▶ **Material to process**:
[Start of section]

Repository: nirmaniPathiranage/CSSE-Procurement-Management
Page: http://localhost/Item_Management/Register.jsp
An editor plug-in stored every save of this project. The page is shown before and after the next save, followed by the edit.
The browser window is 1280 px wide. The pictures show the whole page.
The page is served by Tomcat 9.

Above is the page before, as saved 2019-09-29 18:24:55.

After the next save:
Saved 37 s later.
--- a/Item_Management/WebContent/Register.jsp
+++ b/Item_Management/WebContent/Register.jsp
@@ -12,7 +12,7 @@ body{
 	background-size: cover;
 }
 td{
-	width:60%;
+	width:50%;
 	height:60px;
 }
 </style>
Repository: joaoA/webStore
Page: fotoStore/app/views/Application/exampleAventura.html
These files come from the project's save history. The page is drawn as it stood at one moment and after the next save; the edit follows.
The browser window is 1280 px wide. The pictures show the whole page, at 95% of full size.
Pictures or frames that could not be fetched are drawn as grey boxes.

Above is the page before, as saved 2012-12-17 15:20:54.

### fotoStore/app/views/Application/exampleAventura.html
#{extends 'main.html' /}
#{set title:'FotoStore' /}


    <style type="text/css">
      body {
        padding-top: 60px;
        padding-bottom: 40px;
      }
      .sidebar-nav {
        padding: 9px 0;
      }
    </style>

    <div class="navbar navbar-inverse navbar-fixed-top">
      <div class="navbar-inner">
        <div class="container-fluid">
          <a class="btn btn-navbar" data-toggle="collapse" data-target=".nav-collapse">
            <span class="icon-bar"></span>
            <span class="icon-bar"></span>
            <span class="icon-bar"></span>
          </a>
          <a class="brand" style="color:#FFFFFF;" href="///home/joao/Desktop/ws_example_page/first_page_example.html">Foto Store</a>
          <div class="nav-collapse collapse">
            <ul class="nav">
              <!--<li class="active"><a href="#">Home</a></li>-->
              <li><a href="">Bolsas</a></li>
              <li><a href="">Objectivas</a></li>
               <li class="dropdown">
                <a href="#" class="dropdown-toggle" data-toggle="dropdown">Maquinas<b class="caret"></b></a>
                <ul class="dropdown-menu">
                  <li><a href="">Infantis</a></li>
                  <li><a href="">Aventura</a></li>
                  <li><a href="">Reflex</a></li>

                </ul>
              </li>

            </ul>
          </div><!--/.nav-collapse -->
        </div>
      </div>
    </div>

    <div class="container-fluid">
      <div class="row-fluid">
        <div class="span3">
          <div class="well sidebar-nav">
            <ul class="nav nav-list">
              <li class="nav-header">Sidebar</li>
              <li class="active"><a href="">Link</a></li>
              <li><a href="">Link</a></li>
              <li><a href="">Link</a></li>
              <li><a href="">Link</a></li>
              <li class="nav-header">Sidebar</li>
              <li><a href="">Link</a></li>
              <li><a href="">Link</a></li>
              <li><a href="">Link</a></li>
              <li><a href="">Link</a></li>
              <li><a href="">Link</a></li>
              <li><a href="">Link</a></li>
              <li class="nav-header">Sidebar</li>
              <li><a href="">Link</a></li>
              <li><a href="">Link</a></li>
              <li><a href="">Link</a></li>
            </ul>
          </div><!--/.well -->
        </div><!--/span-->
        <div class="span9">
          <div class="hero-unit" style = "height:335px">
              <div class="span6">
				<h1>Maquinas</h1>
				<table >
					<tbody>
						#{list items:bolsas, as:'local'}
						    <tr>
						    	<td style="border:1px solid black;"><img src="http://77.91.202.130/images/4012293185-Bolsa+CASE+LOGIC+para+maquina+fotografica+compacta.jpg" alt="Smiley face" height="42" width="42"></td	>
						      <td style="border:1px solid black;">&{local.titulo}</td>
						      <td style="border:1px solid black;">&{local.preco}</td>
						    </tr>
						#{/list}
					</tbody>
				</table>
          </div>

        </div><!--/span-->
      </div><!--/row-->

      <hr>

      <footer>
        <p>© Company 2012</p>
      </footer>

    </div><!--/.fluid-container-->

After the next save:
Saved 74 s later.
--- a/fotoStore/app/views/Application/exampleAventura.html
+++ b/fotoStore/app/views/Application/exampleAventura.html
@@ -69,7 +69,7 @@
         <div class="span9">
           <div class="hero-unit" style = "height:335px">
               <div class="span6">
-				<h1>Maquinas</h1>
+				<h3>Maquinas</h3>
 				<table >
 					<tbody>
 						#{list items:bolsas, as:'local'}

[End of section]

▶ **The problem**: Reproduce exactly, and only, the lines from the start of the entries through the one that contains "An editor plug-in".

▶ **Exercise response**:
Repository: nirmaniPathiranage/CSSE-Procurement-Management
Page: http://localhost/Item_Management/Register.jsp
An editor plug-in stored every save of this project. The page is shown before and after the next save, followed by the edit.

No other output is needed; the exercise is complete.